“Oslo’s not only cold and grey,” a friend in quirky Montréal informed me, the week before I jetted across the north Atlantic. “But people are unfriendly and there isn’t a lot to do, except for dine in extremely expensive restaurants.”

To be sure, the Tuesday morning I arrived was probably the coldest, greyest June 12 I’ve ever experienced. The burly Viking waiting for me at Oslo’s Sentral Station partially quelled my disappointment, but I didn’t get to enjoy his presence for long: I had to meet a tour guide in less than an hour.

“On a sunny day,” The older gentleman, who moonlighted as an architect, explained, “this building would stun you with how bright and white it is, almost as if it were an iceberg coming out of the harbor.

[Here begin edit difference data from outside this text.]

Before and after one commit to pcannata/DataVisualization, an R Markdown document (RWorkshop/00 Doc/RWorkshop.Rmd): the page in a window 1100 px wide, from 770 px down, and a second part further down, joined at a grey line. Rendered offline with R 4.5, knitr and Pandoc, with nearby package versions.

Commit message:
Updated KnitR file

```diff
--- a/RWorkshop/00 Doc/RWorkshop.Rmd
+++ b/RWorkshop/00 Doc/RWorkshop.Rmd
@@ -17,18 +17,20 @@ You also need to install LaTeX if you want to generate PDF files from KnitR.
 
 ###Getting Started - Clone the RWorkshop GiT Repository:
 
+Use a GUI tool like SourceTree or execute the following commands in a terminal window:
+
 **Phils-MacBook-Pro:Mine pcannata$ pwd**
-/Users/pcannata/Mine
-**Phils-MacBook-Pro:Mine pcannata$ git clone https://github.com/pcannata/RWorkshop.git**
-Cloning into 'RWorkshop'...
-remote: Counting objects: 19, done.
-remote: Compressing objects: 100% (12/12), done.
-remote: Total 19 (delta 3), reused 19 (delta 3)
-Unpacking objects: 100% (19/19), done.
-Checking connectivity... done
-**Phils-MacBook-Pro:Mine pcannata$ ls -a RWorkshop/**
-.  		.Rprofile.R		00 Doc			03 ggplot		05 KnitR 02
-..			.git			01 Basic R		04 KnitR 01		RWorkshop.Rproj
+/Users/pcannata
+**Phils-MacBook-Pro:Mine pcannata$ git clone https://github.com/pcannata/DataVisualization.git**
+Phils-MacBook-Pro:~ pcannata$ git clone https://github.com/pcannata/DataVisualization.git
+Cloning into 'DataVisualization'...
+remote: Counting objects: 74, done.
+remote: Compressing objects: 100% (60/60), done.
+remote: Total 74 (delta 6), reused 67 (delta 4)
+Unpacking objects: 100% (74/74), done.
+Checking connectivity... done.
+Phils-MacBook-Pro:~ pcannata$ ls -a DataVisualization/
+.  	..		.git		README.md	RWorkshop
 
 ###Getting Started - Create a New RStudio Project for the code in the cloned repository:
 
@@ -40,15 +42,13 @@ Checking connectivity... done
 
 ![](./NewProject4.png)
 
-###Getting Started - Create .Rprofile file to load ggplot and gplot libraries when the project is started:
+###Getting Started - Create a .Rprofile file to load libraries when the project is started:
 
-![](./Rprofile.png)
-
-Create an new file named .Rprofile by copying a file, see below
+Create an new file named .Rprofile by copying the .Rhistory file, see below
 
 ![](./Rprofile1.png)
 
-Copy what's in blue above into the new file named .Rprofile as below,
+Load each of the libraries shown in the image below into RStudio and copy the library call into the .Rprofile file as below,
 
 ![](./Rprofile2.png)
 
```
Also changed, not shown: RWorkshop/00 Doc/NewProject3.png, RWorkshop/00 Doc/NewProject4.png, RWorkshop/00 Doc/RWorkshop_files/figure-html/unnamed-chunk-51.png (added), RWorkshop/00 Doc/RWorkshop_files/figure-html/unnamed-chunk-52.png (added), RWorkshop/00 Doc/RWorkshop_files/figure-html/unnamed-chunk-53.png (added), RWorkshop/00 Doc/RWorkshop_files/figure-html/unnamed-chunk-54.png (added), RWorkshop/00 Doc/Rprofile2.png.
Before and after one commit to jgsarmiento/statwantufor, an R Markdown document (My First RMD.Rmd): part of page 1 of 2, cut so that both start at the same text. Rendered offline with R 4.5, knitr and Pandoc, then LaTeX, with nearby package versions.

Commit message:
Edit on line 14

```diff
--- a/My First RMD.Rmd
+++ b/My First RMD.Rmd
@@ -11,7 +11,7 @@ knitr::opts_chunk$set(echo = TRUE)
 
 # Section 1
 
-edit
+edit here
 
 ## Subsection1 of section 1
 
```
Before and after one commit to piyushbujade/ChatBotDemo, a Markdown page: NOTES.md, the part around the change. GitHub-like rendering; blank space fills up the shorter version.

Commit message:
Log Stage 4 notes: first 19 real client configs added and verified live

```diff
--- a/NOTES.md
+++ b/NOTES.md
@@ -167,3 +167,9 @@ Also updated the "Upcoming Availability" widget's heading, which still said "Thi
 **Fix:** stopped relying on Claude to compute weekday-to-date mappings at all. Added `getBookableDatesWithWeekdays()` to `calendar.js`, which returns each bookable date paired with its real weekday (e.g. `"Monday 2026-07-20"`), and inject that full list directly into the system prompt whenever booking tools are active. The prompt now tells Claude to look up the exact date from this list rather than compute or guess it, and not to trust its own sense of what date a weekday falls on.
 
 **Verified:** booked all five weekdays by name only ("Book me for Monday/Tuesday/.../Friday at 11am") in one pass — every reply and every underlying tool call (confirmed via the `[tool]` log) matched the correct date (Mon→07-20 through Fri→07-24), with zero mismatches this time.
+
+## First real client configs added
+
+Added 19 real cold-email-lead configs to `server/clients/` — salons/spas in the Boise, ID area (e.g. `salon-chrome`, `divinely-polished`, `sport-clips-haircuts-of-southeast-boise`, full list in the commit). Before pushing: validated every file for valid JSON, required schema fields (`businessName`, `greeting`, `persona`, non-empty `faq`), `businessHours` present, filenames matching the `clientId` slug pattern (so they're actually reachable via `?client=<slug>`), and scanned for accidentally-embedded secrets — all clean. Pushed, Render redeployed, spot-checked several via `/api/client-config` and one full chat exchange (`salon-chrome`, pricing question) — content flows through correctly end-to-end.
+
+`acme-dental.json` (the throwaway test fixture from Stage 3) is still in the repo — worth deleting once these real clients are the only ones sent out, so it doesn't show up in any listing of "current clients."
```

“But today,” he smirked, and ran his hand across the exterior of the Oslo Opera House, “the grey sky simply emphasizes what a poor choice it was to use granite — these blocks are positively yellow!”

Although the three-hour tour barely scratched the surface of Norway’s capital — a blessing, in a way, given my jet lag — it proved an apt cross-section of the city that most people I know love to hate. Certainly, it didn’t counter the case to be made that Oslo is boring.

Is Oslo Fun?

“While we were on top of the Opera House,” I recounted to my hunky host, as he filled my glass with the Spanish red he’d just opened, “the tour guide explained to me how controversial the ‘Barcode’ skyscrapers are, and how they pervert the original vision of Oslo — ‘the sea, the green and the city in-between’.”

He laughed and re-corked the bottle. “That’s a really old-school view — I like the Barcode a lot. I feel like it modernizes my city.”

“Hmm,” I sighed. “He also talked shit about Aker Brygge — I’m assuming you love that place, too?”

“Yup,” he said,”in fact, that’s where we’re going to go with my co-workers next week, before you leave.” He raised his glass and toasted me. “To differing opinions?”

We clinked our glasses clinked together, and as I began devouring the medium rare salmon he had prepared for my “Welcome” dinner, I pondered how subtly yet dramatically different his perspective on his city had been than the one my tour guide, a seeming expert on all things Oslo, offered.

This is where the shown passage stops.